2. V discusses changes in American culture during Covid. She suggests the pandemic compelled many of us to question, What is essential to our livelihoods and happiness? It’s been several years now since the initial lockdown. How did the answer change for V? How has it changed for you? 

3. In “Mother Hunger,” V discusses writing a letter to her mother that her mother would never read. If you could write a letter to a person in your life that they would never read, what might you discuss? What is different about these letters than those intended to be read?

4. In “Battered Baby,” V discusses a parcel of photographs and ephemera her mother had left to her when she died. Why do these objects elicit such a strong reaction from V? Do you have objects that hold similar power in your life? 

5. V discusses taking ownership of her own body for the first time in her life when she decides to have an abortion (page 57). Why was this such a pivotal moment for her? Is there a moment you can remember when you took ownership of your body? 

6. In the chapter “Women Left for Dead and the Man Who’s Saving Them,” V discusses how “the simple act of listening” can have enormous impact for survivors healing from sexual trauma. Can you remember a moment when someone listened to you and it helped you heal? How can this passage inform the ways you make space to listen to others? 

7. In the chapter “Disaster Patriarchy,” V discusses how communities of women can help manage “disasters” of a patriarchal society. How do they achieve this goal? In what ways have communities helped you survive? 

8. Also in “Disaster Patriarchy,” V writes on page 99, “as powerful as patriarchy is, it’s just a story.” What does V imagine a story of liberation to look like? How has this passage informed the way you think of it? 

9. In the chapter “Freeing the Birdsong,” V discusses the story her body needed to tell (page 101–102). Why does this story come from her body? What is the story your body needs to tell? 

10. In the chapter “Where All the Grief,” V ponders the process of grief. What does grieving look like for her? Why is this significant to the type of pain she feels? 

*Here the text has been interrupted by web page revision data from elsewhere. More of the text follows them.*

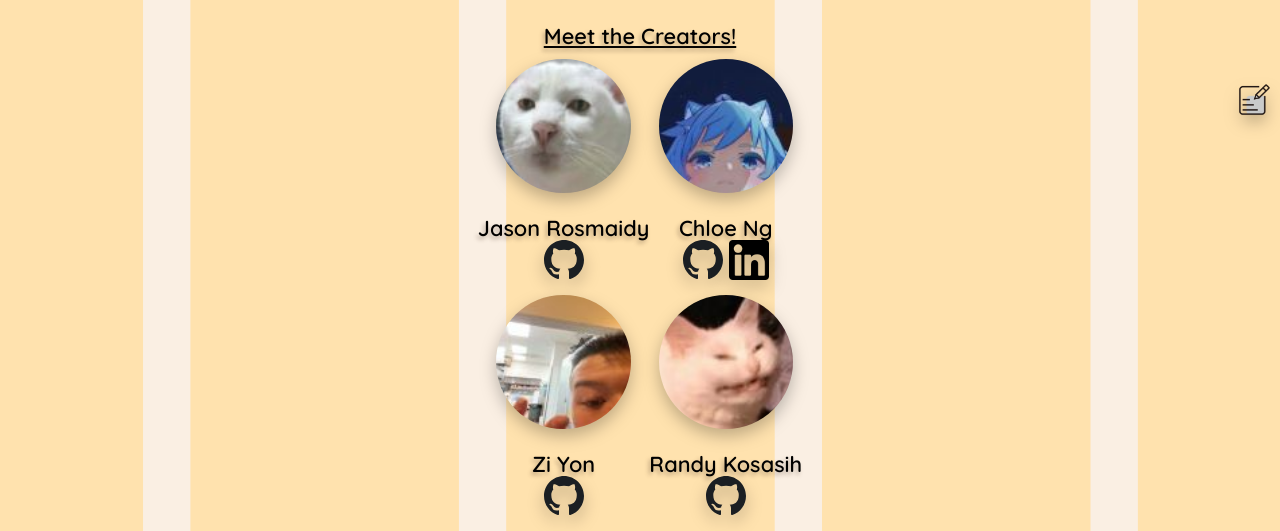
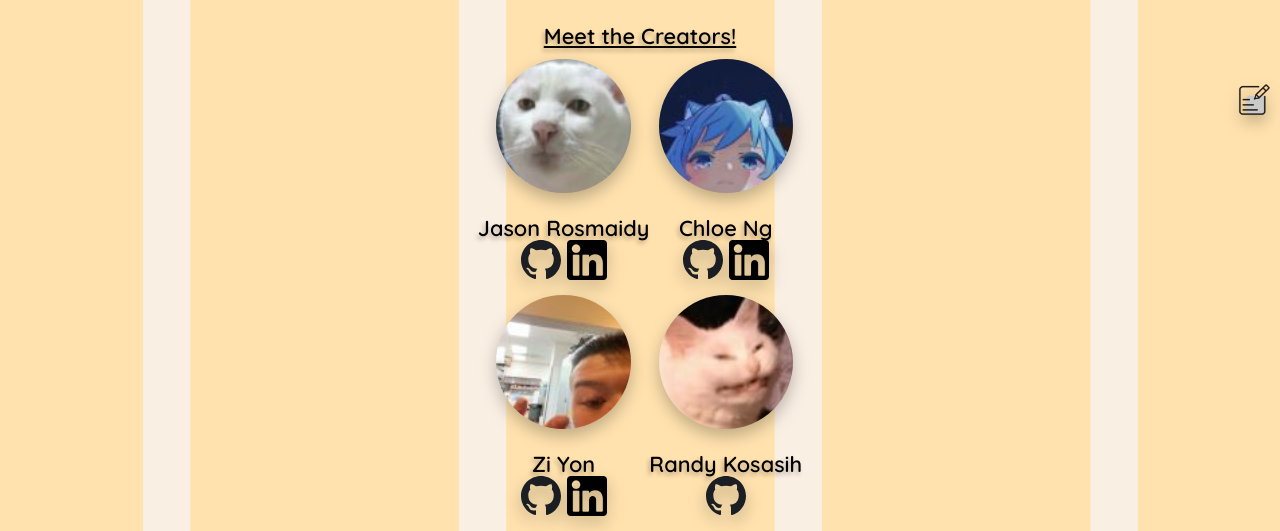
Before and after one commit to jrosmaidy1/PAW-champ, a Flask app: page /about in a window 1280 px wide. Shown: the part 321-852 px from the top of the page. Run offline with Flask 2, Linux system fonts and the light colour scheme; some libraries are stand-ins or nearby versions; some web fonts are replaced.

Commit message:
added linkedin profiles in creators page

```diff
--- a/templates/about.html
+++ b/templates/about.html
@@ -21,12 +21,14 @@
           <p class="members-item">
             Jason Rosmaidy<br>
            <a class="members-link" href="https://github.com/jrosmaidy1" target=blank> <img src="../static/github-logo.svg" class="socials"></a>
+           <a class="members-link" href="https://www.linkedin.com/in/jason-rosmaidy/" target=blank> <img src="../static/linked-in.png" class="socials"></a>
           </p>
 
           <img src="../static/zi.jpg" class="profiles">
           <p class="members-item">
             Zi Yon<br>
             <a class="members-link" href="https://github.com/kayyon" target=blank> <img src="../static/github-logo.svg" class="socials"></a>
+            <a class="members-link" href="https://www.linkedin.com/in/zi-yon/" target=blank> <img src="../static/linked-in.png" class="socials"></a>
           </p>
       </div>
       <div class="members-container">
```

11. In the chapter “How do you live on the edge of what’s over?” V writes a poem of questions related to difficult topics. Choose one to five of these questions and try to answer them. What do they make you feel and think about? Refer to pages 128–129. 

12. In the chapter “Dear Mother (Earth),” V shares on page 132 that she eventually wrote the apology she was waiting to hear from her father in the form of the book The Apology. Why was she driven to do this? To you, what is the power in writing an apology from someone else’s perspective?

13. In the final section, “Reckoning,” V outlines things she strives to be “free to” do. If you were to define your own freedom, what would you write? What would you be free to do? 

14. On page 186, V asks: “what determines place?” Discuss how the book answers this question. What determines place for you?  

15. In the chapter “Disruption,” V discusses the challenge of thinking “we’re fucked.” She then argues we must learn the “art and patience of disruption” to avoid that thought. What does the art and patience of disruption look like for her? How could you implement a practice of disruption into your daily life? 

16. In nearly every chapter, V argues for a revolution of love. On page 91, she writes: “The failure of this century is the failure of love.” What does she mean? What does “successful” love look like to you?  How does V argue it can contribute to a liberated society?